*WHAT THIS TASK INVOLVES:* Output the entries that follow character for character. Leave every image out.
** AVAILABLE DATA follows **
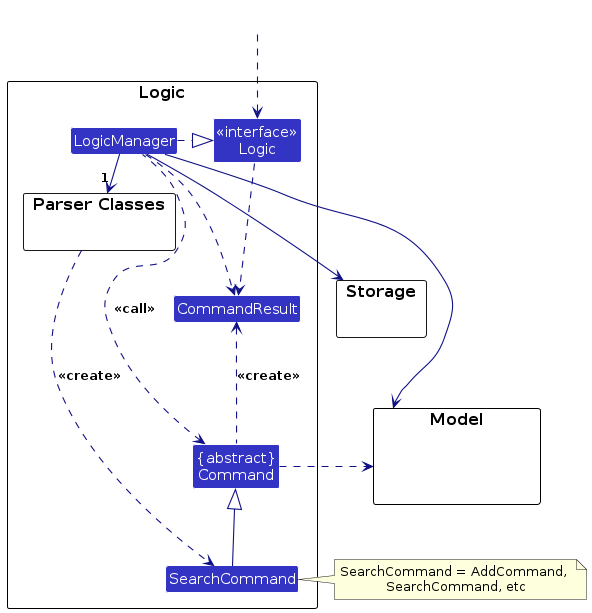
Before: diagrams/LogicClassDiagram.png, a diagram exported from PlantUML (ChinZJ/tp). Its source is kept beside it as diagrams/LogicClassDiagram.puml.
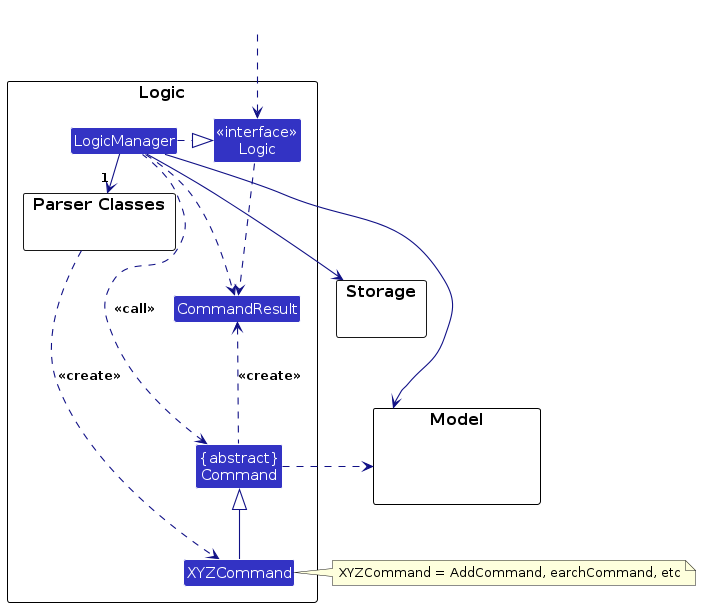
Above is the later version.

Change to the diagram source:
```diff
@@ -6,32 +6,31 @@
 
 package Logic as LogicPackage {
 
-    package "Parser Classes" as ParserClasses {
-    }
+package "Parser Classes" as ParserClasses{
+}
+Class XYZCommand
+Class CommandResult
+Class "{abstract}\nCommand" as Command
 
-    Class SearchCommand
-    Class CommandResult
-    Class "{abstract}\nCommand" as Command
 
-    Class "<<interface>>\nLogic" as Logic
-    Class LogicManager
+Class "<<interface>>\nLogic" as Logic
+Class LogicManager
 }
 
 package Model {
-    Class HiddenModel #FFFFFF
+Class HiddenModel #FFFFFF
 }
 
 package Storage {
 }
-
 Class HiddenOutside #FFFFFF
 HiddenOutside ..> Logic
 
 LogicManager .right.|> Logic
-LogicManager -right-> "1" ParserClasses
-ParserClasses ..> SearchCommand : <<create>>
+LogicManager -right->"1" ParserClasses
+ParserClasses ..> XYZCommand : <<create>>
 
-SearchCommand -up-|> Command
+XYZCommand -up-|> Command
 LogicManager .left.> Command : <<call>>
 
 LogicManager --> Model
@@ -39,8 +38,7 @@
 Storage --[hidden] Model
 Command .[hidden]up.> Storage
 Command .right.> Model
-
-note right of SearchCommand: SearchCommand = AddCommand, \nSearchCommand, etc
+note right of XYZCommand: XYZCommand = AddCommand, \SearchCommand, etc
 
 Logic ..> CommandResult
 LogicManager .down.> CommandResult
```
** End of AVAILABLE DATA **
*RESPONSE:*
Before: diagrams/LogicClassDiagram.png, a diagram exported from PlantUML (ChinZJ/tp). Its source is kept beside it as diagrams/LogicClassDiagram.puml.
Above is the later version.

Change to the diagram source:
```diff
@@ -6,32 +6,31 @@
 
 package Logic as LogicPackage {
 
-    package "Parser Classes" as ParserClasses {
-    }
+package "Parser Classes" as ParserClasses{
+}
+Class XYZCommand
+Class CommandResult
+Class "{abstract}\nCommand" as Command
 
-    Class SearchCommand
-    Class CommandResult
-    Class "{abstract}\nCommand" as Command
 
-    Class "<<interface>>\nLogic" as Logic
-    Class LogicManager
+Class "<<interface>>\nLogic" as Logic
+Class LogicManager
 }
 
 package Model {
-    Class HiddenModel #FFFFFF
+Class HiddenModel #FFFFFF
 }
 
 package Storage {
 }
-
 Class HiddenOutside #FFFFFF
 HiddenOutside ..> Logic
 
 LogicManager .right.|> Logic
-LogicManager -right-> "1" ParserClasses
-ParserClasses ..> SearchCommand : <<create>>
+LogicManager -right->"1" ParserClasses
+ParserClasses ..> XYZCommand : <<create>>
 
-SearchCommand -up-|> Command
+XYZCommand -up-|> Command
 LogicManager .left.> Command : <<call>>
 
 LogicManager --> Model
@@ -39,8 +38,7 @@
 Storage --[hidden] Model
 Command .[hidden]up.> Storage
 Command .right.> Model
-
-note right of SearchCommand: SearchCommand = AddCommand, \nSearchCommand, etc
+note right of XYZCommand: XYZCommand = AddCommand, \SearchCommand, etc
 
 Logic ..> CommandResult
 LogicManager .down.> CommandResult
```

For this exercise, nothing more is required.